Task prompt ->
All entries below are to be written out again exactly, but no picture is to be copied.

(Records excerpted from a collection)
+++++
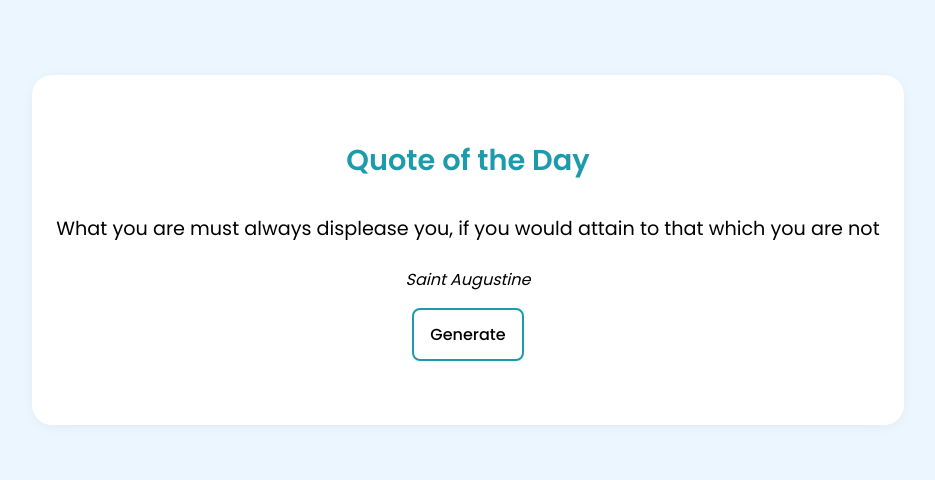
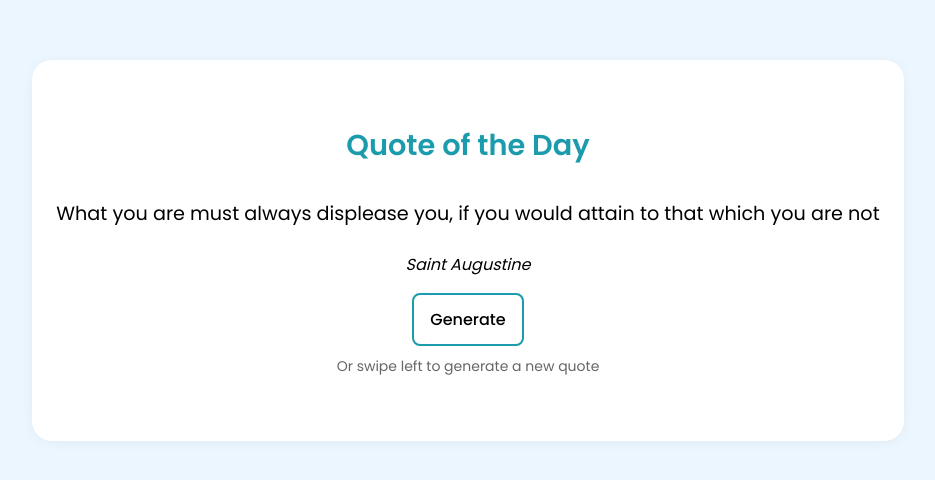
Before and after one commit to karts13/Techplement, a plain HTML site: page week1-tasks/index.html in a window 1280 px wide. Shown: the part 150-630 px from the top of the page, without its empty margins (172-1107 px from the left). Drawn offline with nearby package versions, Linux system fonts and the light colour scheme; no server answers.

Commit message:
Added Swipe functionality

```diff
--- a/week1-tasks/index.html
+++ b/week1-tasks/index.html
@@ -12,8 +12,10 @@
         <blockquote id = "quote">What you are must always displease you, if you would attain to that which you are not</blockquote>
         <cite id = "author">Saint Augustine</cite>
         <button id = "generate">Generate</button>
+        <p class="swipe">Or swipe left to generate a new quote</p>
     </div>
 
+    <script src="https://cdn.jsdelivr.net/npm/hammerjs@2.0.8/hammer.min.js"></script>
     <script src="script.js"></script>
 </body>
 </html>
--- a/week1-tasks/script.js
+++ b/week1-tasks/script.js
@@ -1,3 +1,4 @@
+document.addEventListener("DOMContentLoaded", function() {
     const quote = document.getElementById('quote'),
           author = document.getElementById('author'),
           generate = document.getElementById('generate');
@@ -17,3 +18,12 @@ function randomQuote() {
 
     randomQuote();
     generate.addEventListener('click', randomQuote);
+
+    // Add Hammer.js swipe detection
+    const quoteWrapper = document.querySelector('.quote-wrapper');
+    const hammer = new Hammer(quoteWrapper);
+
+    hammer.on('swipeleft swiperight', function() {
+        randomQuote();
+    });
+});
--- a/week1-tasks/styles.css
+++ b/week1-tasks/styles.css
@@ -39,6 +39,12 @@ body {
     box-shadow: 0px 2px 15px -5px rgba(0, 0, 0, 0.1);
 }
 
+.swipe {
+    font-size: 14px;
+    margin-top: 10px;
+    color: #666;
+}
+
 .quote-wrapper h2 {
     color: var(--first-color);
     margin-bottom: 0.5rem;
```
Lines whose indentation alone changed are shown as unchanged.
+++++
Expected answer ->
Before and after one commit to karts13/Techplement, a plain HTML site: page week1-tasks/index.html in a window 1280 px wide. Shown: the part 150-630 px from the top of the page, without its empty margins (172-1107 px from the left). Drawn offline with nearby package versions, Linux system fonts and the light colour scheme; no server answers.

Commit message:
Added Swipe functionality

```diff
--- a/week1-tasks/index.html
+++ b/week1-tasks/index.html
@@ -12,8 +12,10 @@
         <blockquote id = "quote">What you are must always displease you, if you would attain to that which you are not</blockquote>
         <cite id = "author">Saint Augustine</cite>
         <button id = "generate">Generate</button>
+        <p class="swipe">Or swipe left to generate a new quote</p>
     </div>
 
+    <script src="https://cdn.jsdelivr.net/npm/hammerjs@2.0.8/hammer.min.js"></script>
     <script src="script.js"></script>
 </body>
 </html>
--- a/week1-tasks/script.js
+++ b/week1-tasks/script.js
@@ -1,3 +1,4 @@
+document.addEventListener("DOMContentLoaded", function() {
     const quote = document.getElementById('quote'),
           author = document.getElementById('author'),
           generate = document.getElementById('generate');
@@ -17,3 +18,12 @@ function randomQuote() {
 
     randomQuote();
     generate.addEventListener('click', randomQuote);
+
+    // Add Hammer.js swipe detection
+    const quoteWrapper = document.querySelector('.quote-wrapper');
+    const hammer = new Hammer(quoteWrapper);
+
+    hammer.on('swipeleft swiperight', function() {
+        randomQuote();
+    });
+});
--- a/week1-tasks/styles.css
+++ b/week1-tasks/styles.css
@@ -39,6 +39,12 @@ body {
     box-shadow: 0px 2px 15px -5px rgba(0, 0, 0, 0.1);
 }
 
+.swipe {
+    font-size: 14px;
+    margin-top: 10px;
+    color: #666;
+}
+
 .quote-wrapper h2 {
     color: var(--first-color);
     margin-bottom: 0.5rem;
```
Lines whose indentation alone changed are shown as unchanged.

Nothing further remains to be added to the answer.